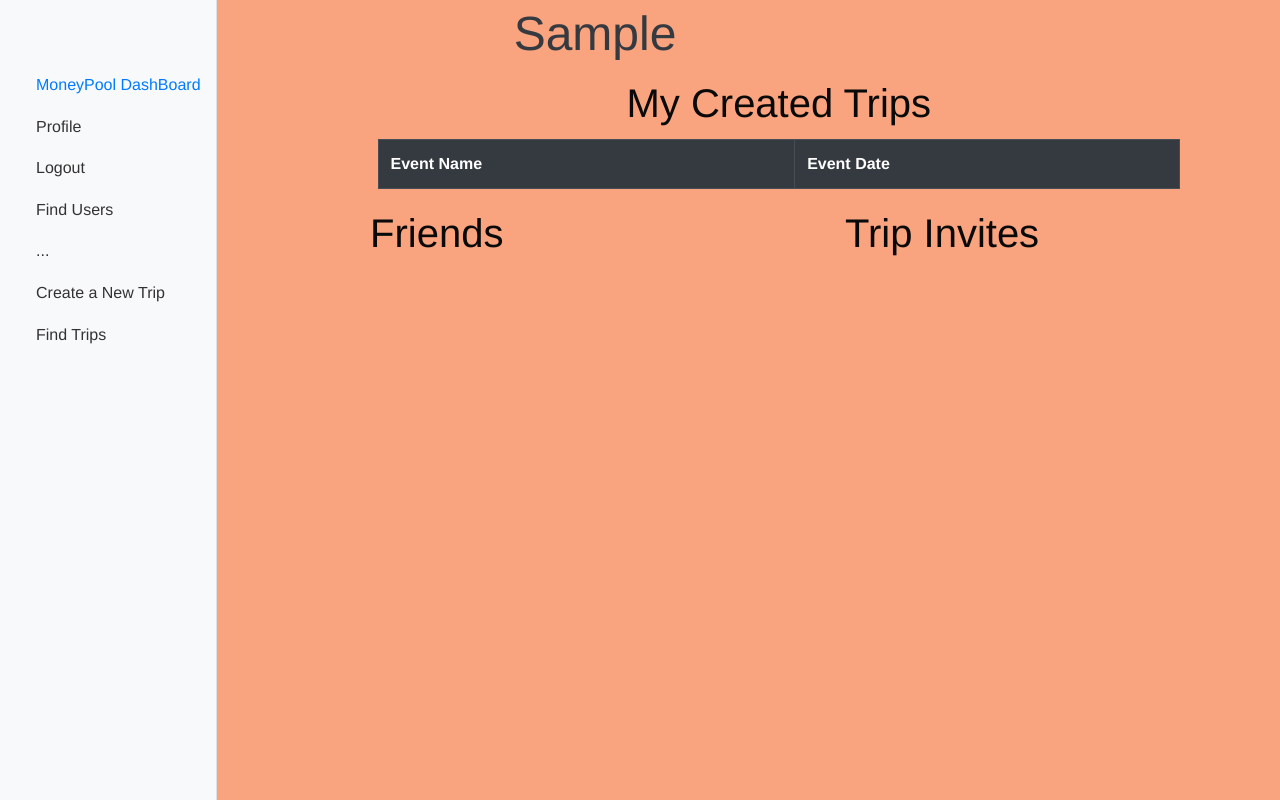
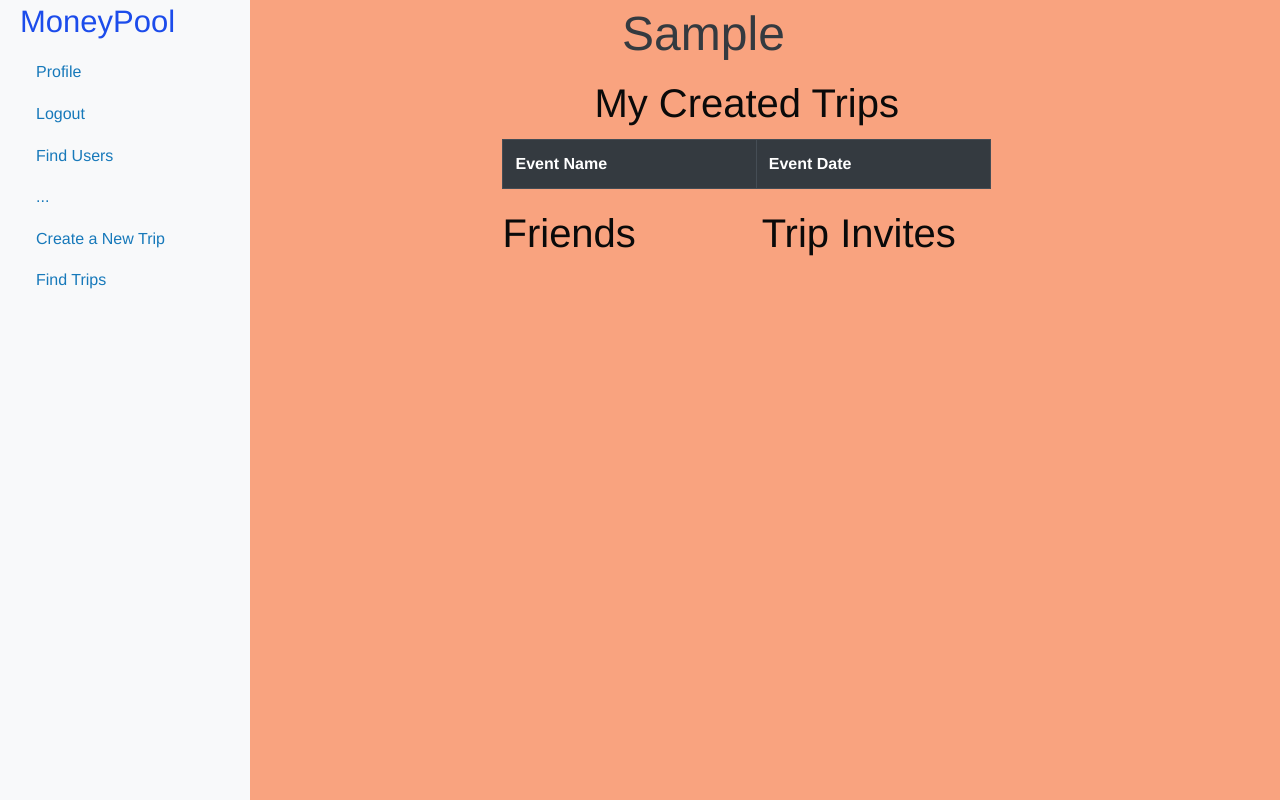
Before and after one commit to ChicoState/MoneyPool, a Django app: page / in a window 1280 px wide. Run offline with Django 3.2, Linux system fonts and the light colour scheme; the visitor is signed in with stand-in values (Sample User, id 1); data comes from the database, SQL or seed files in the repository; data that the repository does not hold is empty; style sheets or scripts are compiled from the project's sources; some libraries are stand-ins or nearby versions.

Commit message:
fixed layout problems

```diff
--- a/moneypool/myapp/static/css/app.css
+++ b/moneypool/myapp/static/css/app.css
@@ -2,9 +2,22 @@
   background-color: rgba(247, 124, 73, 0.7);
 }
 
-.main-flex {
+body .wrapper {
   display: -webkit-box;
   display: -ms-flexbox;
   display: flex;
+  width: 100%;
+  -webkit-box-align: stretch;
+      -ms-flex-align: stretch;
+          align-items: stretch;
+}
+
+body #sidebar {
+  min-width: 250px;
+  min-height: 100vh;
+  position: fixed;
+  top: 0;
+  left: 0;
+  z-index: 999;
 }
 /*# sourceMappingURL=app.css.map */
--- a/moneypool/myapp/static/css/app.scss
+++ b/moneypool/myapp/static/css/app.scss
@@ -3,7 +3,21 @@
 
 body{
     background-color: $orange;
+
+
+    .wrapper{
+        display: flex;
+        width: 100%;
+        align-items: stretch;
+    }
+
+    #sidebar {
+        min-width: 250px;
+        // max-width: 15vw;
+        min-height: 100vh;
+        position: fixed;
+        top: 0;
+        left: 0;
+        z-index: 999;
+    }
 }
-.main-flex{
-   display: flex;
-}
--- a/moneypool/myapp/static/css/sidebar.css
+++ b/moneypool/myapp/static/css/sidebar.css
@@ -1,20 +1,26 @@
 /* SideBar CSS */
 
+h3{
+  margin-left: 20px;
+  color: rgb(28, 76, 235);
+}
+.component
 .sidebar {
-  position: fixed;
-  top: 0;
-  bottom: 0;
-  left: 0;
+
   z-index: 100; /* Behind the navbar */
   padding: 48px 0 0; /* Height of navbar */
   box-shadow: inset -1px 0 0 rgba(0, 0, 0, .1);
+  height: inherit;
 }
 
-@media (max-width: 767.98px) {
+#navcomp{
+  height: 100%;
+}
+/* @media (max-width: 767.98px) {
   .sidebar {
     top: 5rem;
   }
-}
+} */
 
 .sidebar-sticky {
   position: relative;
--- a/moneypool/myapp/templates/addtrip.html
+++ b/moneypool/myapp/templates/addtrip.html
@@ -17,7 +17,7 @@
 <div class="container">
    <div class="row">
       <div class="col-md-3"></div>
-      <div class="col-md-9">
+      <div class="col-md-6">
          <form action="/addtrip/", method ="post">{% csrf_token %}
             {{form}}
             <p>Invite Friends:</p>
@@ -30,9 +30,8 @@
                </div>
                <input type="submit" value="Create New Trip" class="button"/>
          </form>
-         <p>{{status}}</p>
-
       </div>
+      <div class="col-md-3"></div>
   </div>
 </div>
 
--- a/moneypool/myapp/templates/base.html
+++ b/moneypool/myapp/templates/base.html
@@ -15,27 +15,27 @@
     {% block css %}{% endblock%}
   </head>
   <body>
-    <div class="main-flex">
-      <div>
+    <div class="container-fluid nopadding nomargins">
+      <div class="row">
+        <div class="wrapper">
+          <div class="nopadding">
             {% include "partial/_navbar.html" %}
           </div>
-        <div class="container">
-          <!--Navigation-->
-          <div class="container">
-              <div>
+          <div class="col-md-2"></div>
+          <div class="col-md-10 nopadding nomargins">
               <header class="header">
                 {% block header %}
                   <h1 class="text-center">Welcome to {{ page_name }}</h1>
                 {% endblock header %}
               </header>
-              </div>
-          </div>
               {% block content %}
 
               {% endblock %}
           </div>
+        </div>
+      </div>
+    </div>
 
-    </div>
     <script src="{% static "js/jquery-3.3.1.slim.min.js" %}"></script>
     <script src="{% static "js/popper.min.js" %}"></script>
     <script src="{% static "js/bootstrap.min.js" %}"></script>
--- a/moneypool/myapp/templates/partial/_navbar.html
+++ b/moneypool/myapp/templates/partial/_navbar.html
@@ -1,15 +1,11 @@
 {% load static %}
 
-
-    <nav id="sidebarMenu" class="d-md-block bg-light sidebar">
-      <div class="sidebar-sticky pt-3">
-        <ul class="nav flex-column">
-          <li class="nav-item">
-            <a class="nav-link active" href="#">
-              <span data-feather="home"></span>
-              MoneyPool DashBoard <span class="sr-only">(current)</span>
-            </a>
-          </li>
+<div class="wrapper" id="navcomp">
+    <nav id="sidebar" class="bg-light">
+      <div class="sidebar-header">
+        <h3>MoneyPool</h3>
+      </div>
+        <ul class="list-unstyled components">
           <li class="nav-item">
             <a class="nav-link" href="/profile">
               <span data-feather="file"></span>
@@ -46,5 +42,5 @@
             </a>
           </li>
         </ul>
-      </div>
     </nav>
+</div>
--- a/moneypool/myapp/templates/profile.html
+++ b/moneypool/myapp/templates/profile.html
@@ -10,11 +10,11 @@
 {% block header%}
    <div class="container">
       <div class="row">
-         <div class="col-md-4"></div>
-         <div class="col-md-3">
+         <!-- <div class="col-md-3"></div> -->
+         <div class="col-md-11">
              <h1 class="text-center text-dark">{{ name }}</h1>
          </div>
-         <div class="col-md-5">
+         <div class="col-md-1">
             {% if not button and fromreqs%}
                <div class="dropdown">
                   <p class="fr">Friend Requests: <span class="link">{{fromreqs}}</span></p>
@@ -26,7 +26,8 @@
             {% endif %}
          </div>
       </div>
-   </div>
+      <div class="row">
+         <div class="col-md-12">
          {% if not arefriends and button and not sentreqs %}
             <form action="/friendship/friend/add/{{to}}/" method='POST'> {% csrf_token %}
                <input type="submit" class="button expanded" value="Add Friend"/>
@@ -39,13 +40,17 @@
                </ul>
             {% endif %}
          {% endif %}
+         </div>
+      </div>
+   </div>
 {%endblock header%}
+
 <!-- Trip Table -->
 {% block content %}
    <div class="container">
       <div class="row">
          <div class="col-md-3"></div>
-         <div class="col-md-9">
+         <div class="col-md-6">
             <h2 class="text-center">{{tripTitle}}</h2>
             <table class="table table-hover table-bordered">
                <tr class="thead-dark">
@@ -60,14 +65,12 @@
                {% endfor %}
             </table>
          </div>
-
-            <!-- Maybe -->
-         </div>
+         <div class="col-md-3"></div>
       </div>
       {% if attending %}
          <div class="row">
             <div class="col-md-3"></div>
-            <div class="col-md-9">
+            <div class="col-md-6">
                <h2 class="text-center">{{attendingTitle}}</h2>
                <table class="table table-hover table-bordered">
                   <tr class="thead-dark">
@@ -82,18 +85,19 @@
                   {% endfor %}
                </table>
             </div>
+            <div class="col-md-3"></div>
          </div>
       {% endif %}
       <div class="row">
          <div class="col-md-3"></div>
-         <div class="col-md-5">
+         <div class="col-md-3">
             {% if not button %}
                <h2>Friends</h2>
                {% friends request.user %}
 
             {% endif %}
          </div>
-         <div class="col-md-4">
+         <div class="col-md-3">
             {% if not button %}
             <h2>Trip Invites</h2>
             <ul>
@@ -103,6 +107,7 @@
             </ul>
             {% endif %}
          </div>
+         <div class="col-md-3"></div>
       </div>
    </div>
    <!-- ADD MORE CONTAINERS HERE -->
```
Also changed, not shown: moneypool/myapp/static/css/tripdetails.css (+11 -3 lines), moneypool/myapp/static/css/tripdetails.scss (+10 -3 lines), moneypool/myapp/templates/findUsers.html (+6 -4 lines), moneypool/myapp/templates/searchTrips.html (+14 -3 lines), moneypool/myapp/templates/tripdetails.html (+5 -9 lines), 2 other files. Lines whose indentation alone changed are shown as unchanged.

☆ ☆ ☆ ☆

Show every line in the records above that contains the word "action".

RESULT FOR THIS EXERCISE:
          <form action="/addtrip/", method ="post">{% csrf_token %}
             <form action="/friendship/friend/add/{{to}}/" method='POST'> {% csrf_token %}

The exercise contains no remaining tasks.